In an epic gap in my pop-culture knowledge, I never knew what the song “The Edmund Fitzgerald” by Gordon Lightfoot was about. All I knew was that it was a really cool tune that reminds me of my childhood (it was released in 1975). Click HERE for a bit of nostalgia if you’re of a certain age, and for a bit of education if you’re not 😉 One of the first things I did at the museum was to watch the documentary about the recovery of the Edmund Fitzgerald ship’s bell. A truly harrowing story of the night the ship went down, the efforts to raise the bell in an attempt to bring closure for the families, and the memorial established at the museum.
Though it may be the most famous of the Great Lakes shipwrecks, it certainly is not the only one. According to the Underwater Research arm of the museum, there are over 6000 shipwrecks in the Great Lakes with a corresponding loss of 30,000 mariners lives. “At least 200 of these lie along Lake Superior’s Shipwreck Coast, a treacherous 80-mile stretch of shoreline with no safe harbor between Munising and Whitefish Point, Michigan. The famous Edmund Fitzgerald lies just 15 miles to the northwest of Whitefish Point.”
After touring the sites, I sat outside the gift shop eating the snack, when I heard “Hey look, it’s Sunshine!!” I look up and see Top and Mongo, from the hotel in St. Ignace, with a few friends in tow. Even though we had just met a couple days before, it was like running into long-lost friends! They saw my rig in the parking lot, so parked next to it and figured they’d run into me. We caught up a bit and then all walked down to the dock to take in the unbelievably beautiful lakeshore. It’s so awesome when you just click with folks on your travels, and then run into them again down the road!
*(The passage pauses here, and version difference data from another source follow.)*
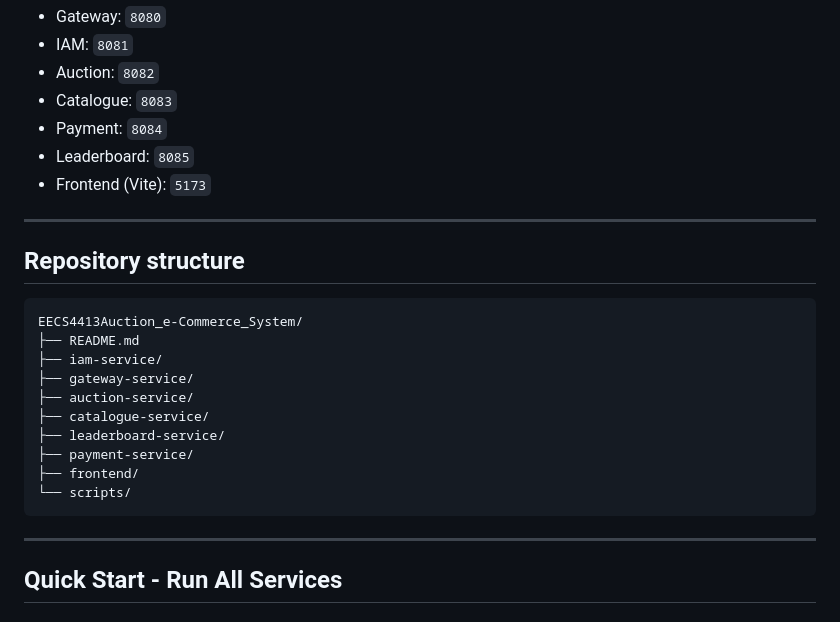
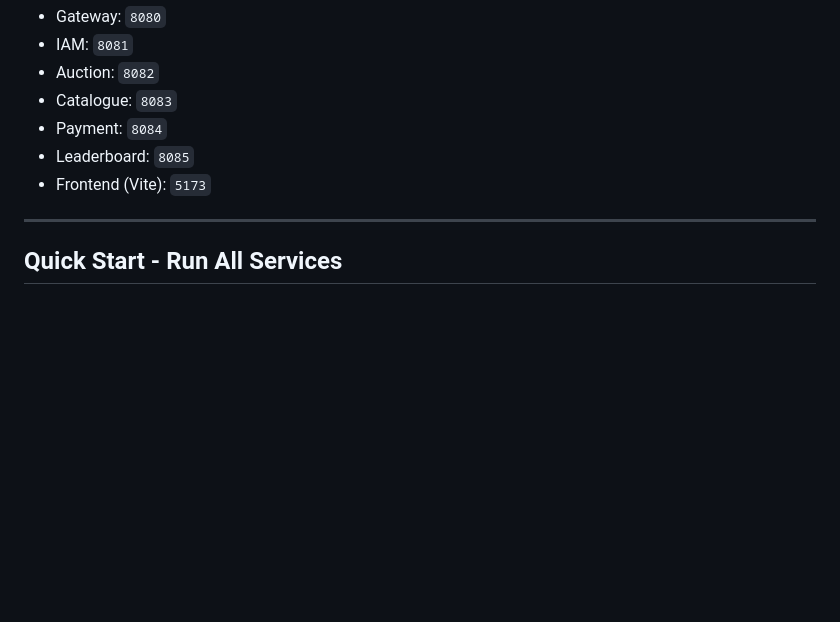
Before and after one commit to PeytonHislop/EECS4413Auction_e-Commerce_System, a Markdown page: README.md, the part around the change. GitHub-like rendering; blank space fills up the shorter version.

Commit message:
Update README to remove repository structure
Removed repository structure section from README.

````diff
--- a/README.md
+++ b/README.md
@@ -10,23 +10,6 @@ This repository contains the back-end services and frontend for the auction plat
 - Payment: `8084`
 - Leaderboard: `8085`
 - Frontend (Vite): `5173`
-
----
-
-## Repository structure
-
-```text
-EECS4413Auction_e-Commerce_System/
-├── README.md
-├── iam-service/
-├── gateway-service/
-├── auction-service/
-├── catalogue-service/
-├── leaderboard-service/
-├── payment-service/
-├── frontend/
-└── scripts/
-```
 
 ---
 
````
After a little more visiting in the parking lot with Top, Mongo, and friends, we parted ways again to all head west, but via different routes. They were going to hug the lakeshore, whereas I chose to take the more direct MI-28 route toward Munising so I could set up camp in time to get the lay of the lay before exploring the Pictured Rocks National Park area.
Oh, that Michigan road construction though. . .